*** Data for this task ***

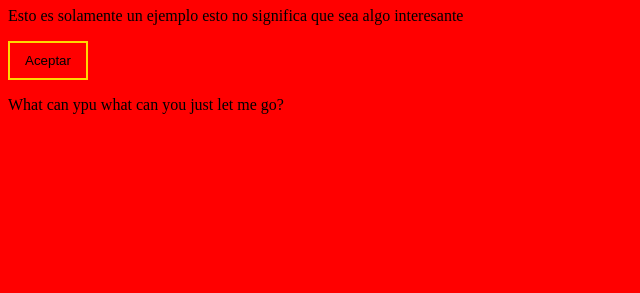
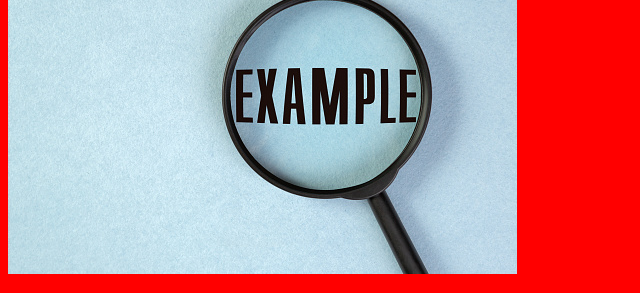
Before and after one commit to jose031199/hello-world, a plain HTML site: page index.html in a window 1280 px wide. Shown: the part 73-366 px from the top of the page, without its empty margins (0-640 px from the left). Drawn offline with Linux system fonts and the light colour scheme.

Commit message:
Added image into index.html

```diff
--- a/index.html
+++ b/index.html
@@ -5,6 +5,7 @@
 <link rel="stylesheet" href="style.css">
 </head>
 
+<div class='image_bg'><img src='img1.jpg' alt='In case is missed'></img></div>
 
 <h1>Hello World</h1>
 <p>Esto es solamente un ejemplo esto no significa que sea algo interesante<p>
```
Also changed, not shown: img1.jpg (added).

***

Among the entries above, which lines include "index"? List them all.

Solution to this exercise –
Before and after one commit to jose031199/hello-world, a plain HTML site: page index.html in a window 1280 px wide. Shown: the part 73-366 px from the top of the page, without its empty margins (0-640 px from the left). Drawn offline with Linux system fonts and the light colour scheme.
Added image into index.html
--- a/index.html
+++ b/index.html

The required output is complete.